It's the beginning of a new year: a time of renewal, of reinvention or new beginnings. Turning the Page is a week-long series of stories about starting over and moving forward, airing on CBC's On the Coast Jan. 2 - Jan. 5.
What would you say to your future self in a letter?
George Wolf recently confronted words and wishes he wrote to himself almost a year ago at a support group for parents who have lost children to fentanyl poisoning.
"When I opened it, my mind was blown because everything I had wished for on the list had come true over the course of the last six to eight months," Wolf told On The Coast host Gloria Macarenko.
His 21-year-old daughter, Charly Ann Torikka, was found unresponsive in her Maple Ridge, B.C., home in 2016 and Wolf has been working through the grief of losing her since then.
The group of about a dozen parents gathered at Valley View Funeral Home for eight weeks to share how the loss had affected their lives.
The big difference was how young Charly was compared to the other lost loved ones, most of whom had battled serious addiction for years.
"The similarities were really that all these parents had been trying really hard to get their children out of the situation and this had snuck up and taken the children away," he said.
Through his process of healing, Wolf channelled a lot of energy into music and discovered new meaning in the lyrics of a song he had written for a friend who lost their brother years ago.
Wolf heard the common words of comfort like "things will get better," or "you'll move on," expressed to his friend and was inspired to write the song "Missing You" in response.
"Grief doesn't work that way, grief takes its own time and you can't just turn a switch and say today everything got a little bit better. It doesn't always work that way," he said.
The song evolved and he pulled together a few good friends to help him produce and record it.
"I didn't have any music for it and when Charly passed away, this song came back to me and immediately the music came to mind."

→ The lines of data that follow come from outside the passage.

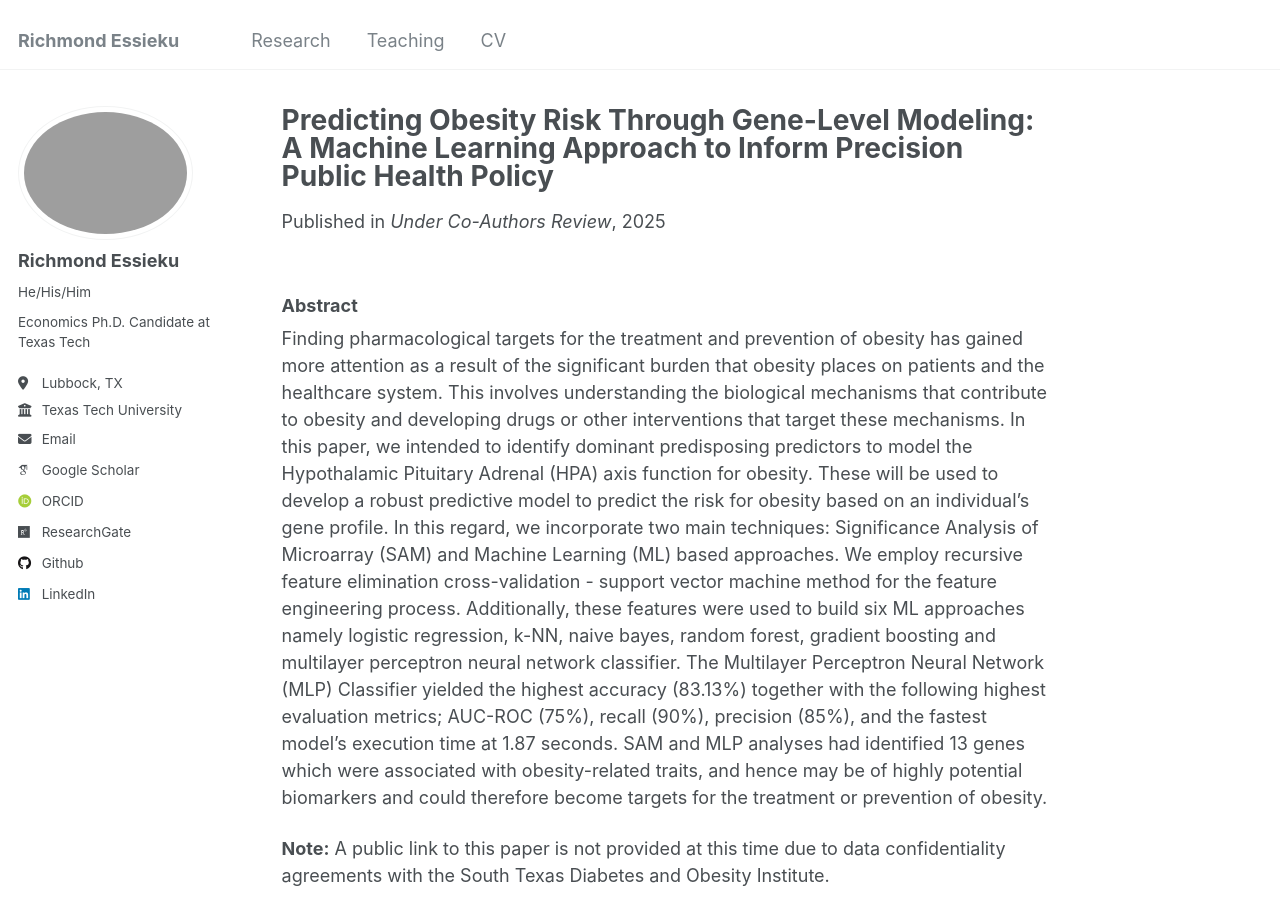
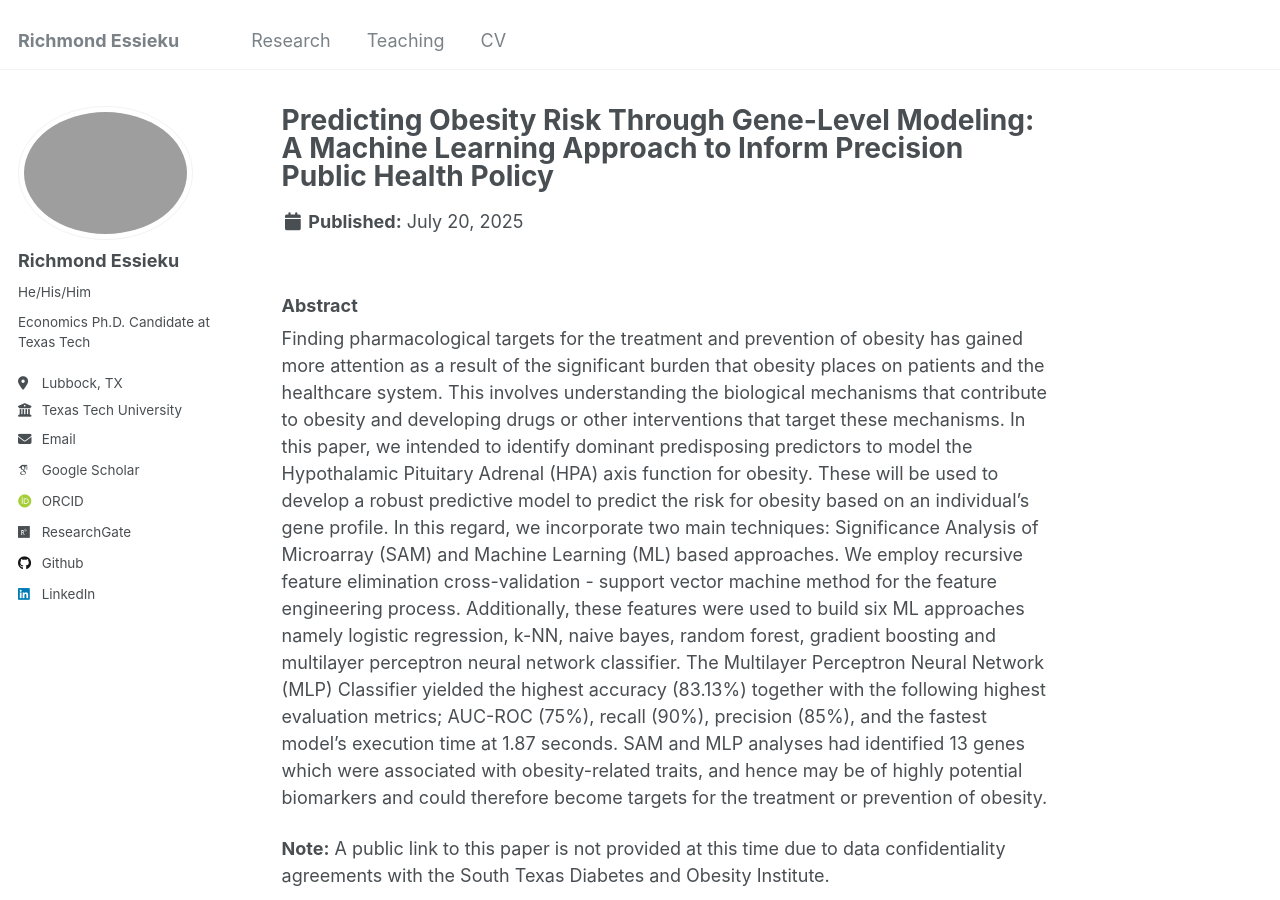
Before and after one commit to essieku/essieku.github.io, a Jekyll site: the page built from _publications/Others2.md, in a window 1280 px wide and 900 px high. Built offline with Jekyll 4.4.1, drawn with Linux system fonts in a browser that asks for light colours; some web fonts are replaced.

Commit message:
Update Others2.md

```diff
--- a/_publications/Others2.md
+++ b/_publications/Others2.md
@@ -5,7 +5,7 @@ category: working-paper
 permalink: /publication/gene-obesity-ml
 excerpt: 'Can gene-level signals help us get ahead of the obesity epidemic? Leveraging DNA methylation and HPA-axis–focused feature discovery (SAM + RFE-SVM), this study builds a multilayer perceptron machine learning model that predicts individual obesity risk with strong out-of-sample performance (≈83% accuracy, 90% recall, 75% AUC). The results show how gene-based risk stratification can sharpen prevention, target resources, and inform cost-effective, precision public health policy'
 date: 2025-07-20
-venue: 'Under Co-Authors Review'
+
 authors: 'Richmond Essieku'
 status: 'Working Paper'
 
```
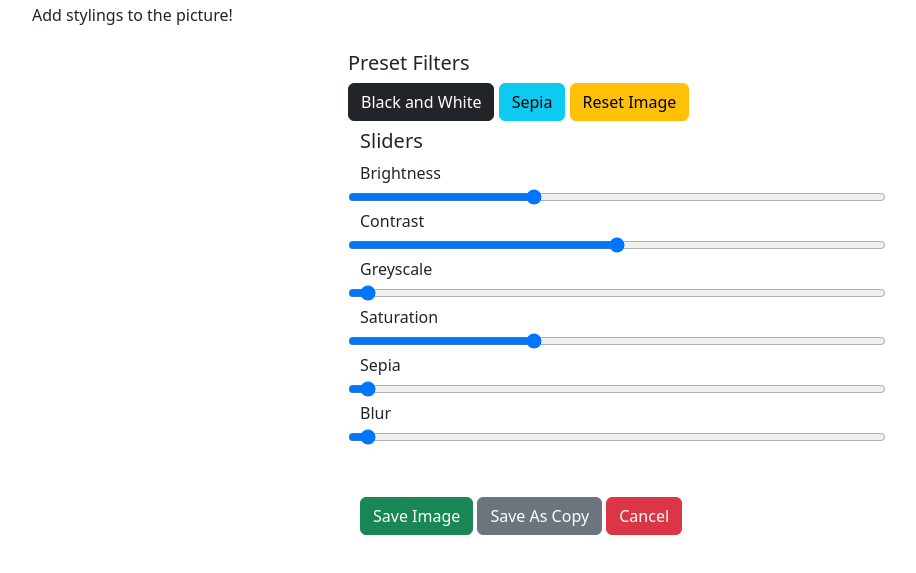
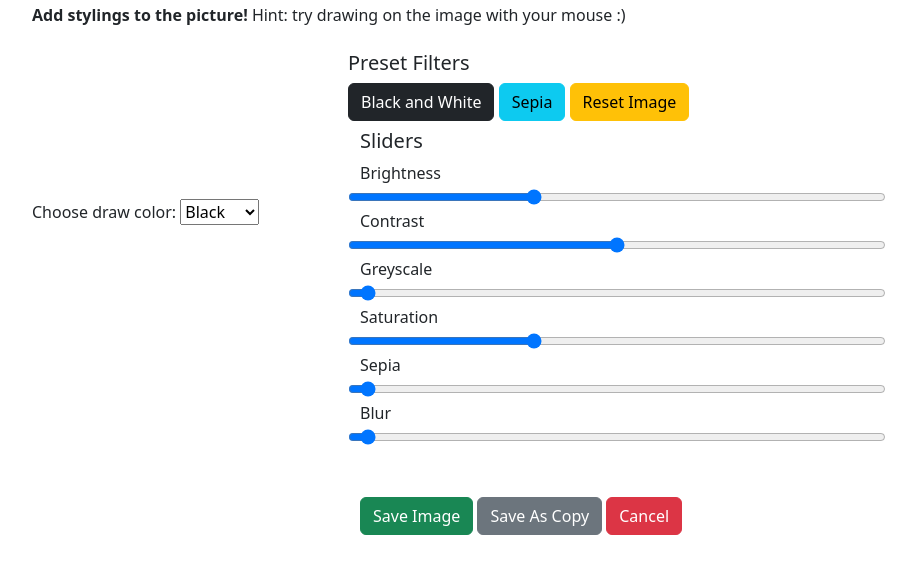
Before and after one commit to rxperez12/pixly, a website built with Vite: page fe/edit.html in a window 1280 px wide. Shown: the part 69-642 px from the top of the page, without its empty margins (50-966 px from the left). Built offline with nearby package versions, Linux system fonts and the light colour scheme.

Commit message:
draw color selector

```diff
--- a/fe/edit.html
+++ b/fe/edit.html
@@ -14,14 +14,26 @@
   <div class="container my-3 image-editing-area">
     <div class="heading">
       <h1>Edit Your Picture</h1>
-      <p class="description">Add stylings to the picture!</p>
+      <p class="description"><b>Add stylings to the picture!</b> Hint: try drawing on the image with your mouse :)</p>
     </div>
     <div class="row row-cols-auto g-2">
       <div class="col-auto">
         <img class="source-image d-none" crossorigin="anonymous">
         <canvas class="canvas"></canvas>
+        <div>
+          <label for="draw-color-select">Choose draw color:</label>
+          <select class="draw-color-select">
+            <option value="black" selected>Black</option>
+            <option value="white">White</option>
+            <option value="red">Red</option>
+            <option value="green">Green</option>
+            <option value="blue">Blue</option>
+            <option value="orange">Orange</option>
+            <option value="yellow">Yellow</option>
+            <option value="purple">Purple</option>
+          </select>
+        </div>
       </div>
-
 
       <div class="col-6">
         <div class="preset-filters m-2">
```
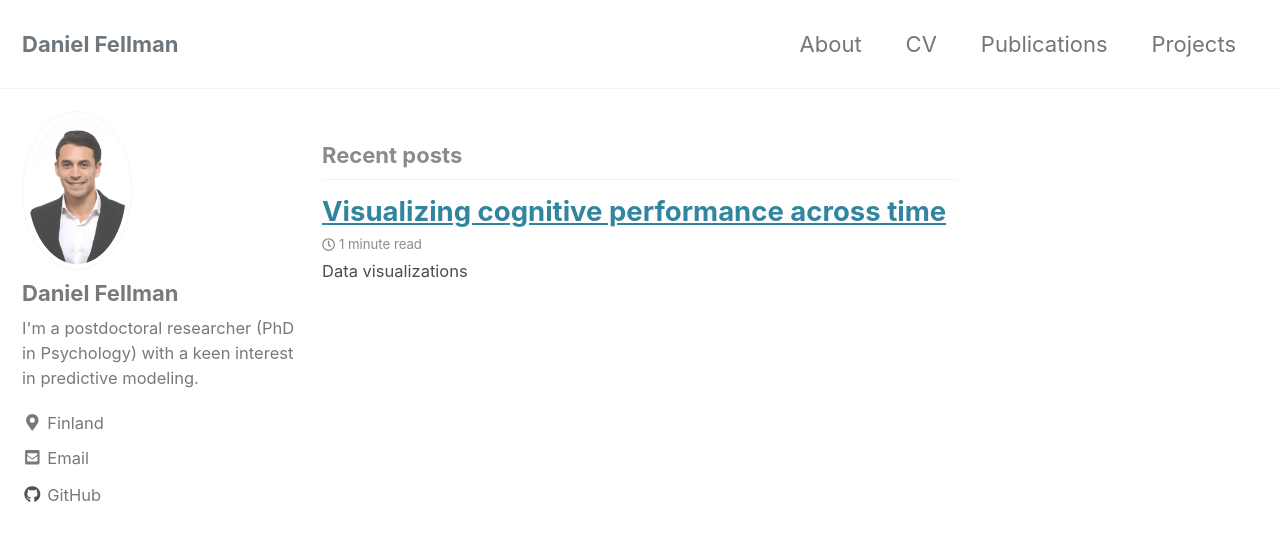
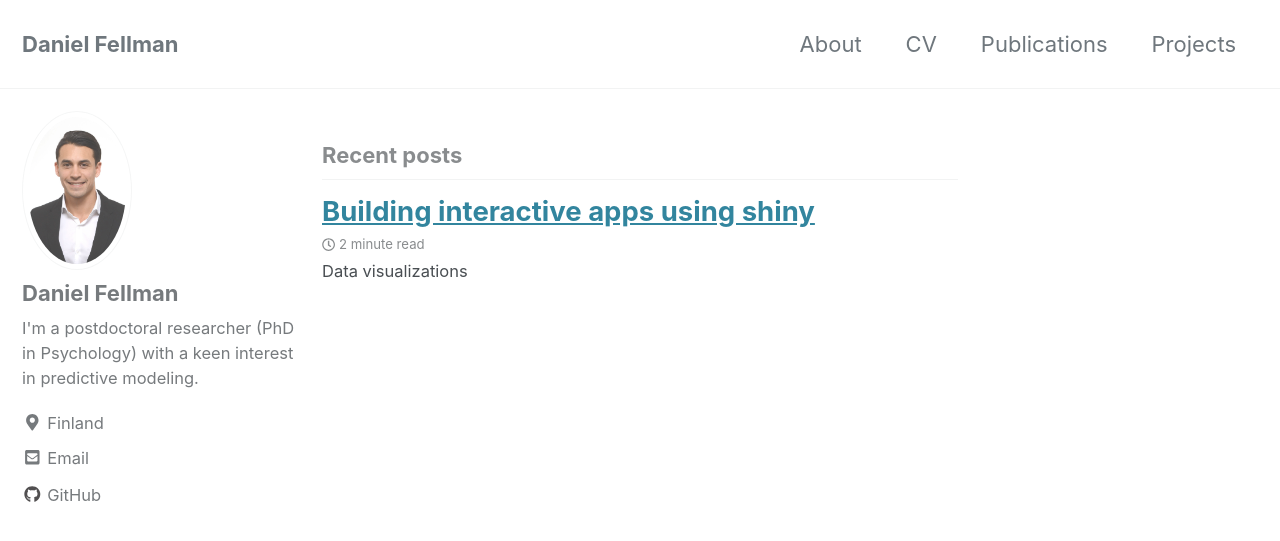
Before and after one commit to danielfellman/danielfellman.github.io, a Jekyll site: the page built from index.html, in a window 1280 px wide and 900 px high. Shown: the top 541 px of the window. Built offline with Jekyll 4.4.1, drawn with Linux system fonts in a browser that asks for light colours; cached includes are drawn as plain includes; nearby versions of some CDN libraries; the list of posts is cut into pages by our own code; part of the change alters nothing that is shown.

Commit message:
Update 2019-01-08-visualization.md

````diff
--- a/_posts/2019-01-08-visualization.md
+++ b/_posts/2019-01-08-visualization.md
@@ -1,5 +1,5 @@
 ---
-title: "Visualizing cognitive performance across time"
+title: "Building interactive apps using shiny"
 date: "2018-01-08"
 tags: [R, data science]
 excerpt: "Data visualizations"
@@ -12,8 +12,6 @@ Before you start learning shiny I'd recommend you to take the ggplot2 courses of
 
 
 Start with loading the required packages in R and your dataframe
-
-
 ```r
 # Libraries
 library(shiny)
@@ -24,6 +22,8 @@ library(tidyverse)
 # Load dataframe
 df_wmc <- read.csv("df_wmc.csv")
 ```
+
+
 
 Next, you create an ´ui´ and a ´server´ part of your app
 ```r
@@ -89,6 +89,15 @@ server <- function(input, output) {
             axis.text.y = element_text(size = 18),
             axis.text.x = element_text(size = 18))
   })
+```
+
+
+You can also add some more specific statistical details in the app if you wish.
+In my case, I chose to add the correlation coefficient between x and y
+coupled with the means of the respective variable. Lastly, I
+added summary statistics of a linear regression between x and y (see the
+code below).
+r ´´´
   # Create text output stating the correlation between the two ploted
   output$correlation <- renderText({
     r <- round(cor(df_wmc[, input$x], df_wmc[, input$y], use = "pairwise"), 3)
@@ -124,3 +133,6 @@ head(df)
 
 ### The results
 Here is a link to the final [app](https://dfellman.shinyapps.io/df_test/)
+
+
+I hope you liked this tutorial.
````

"Part of my healing process was to record this song… and the song ended up being very much a labour of love."
To hear the full interview with George Wolf listen to media below:
With files from the CBC's On The Coast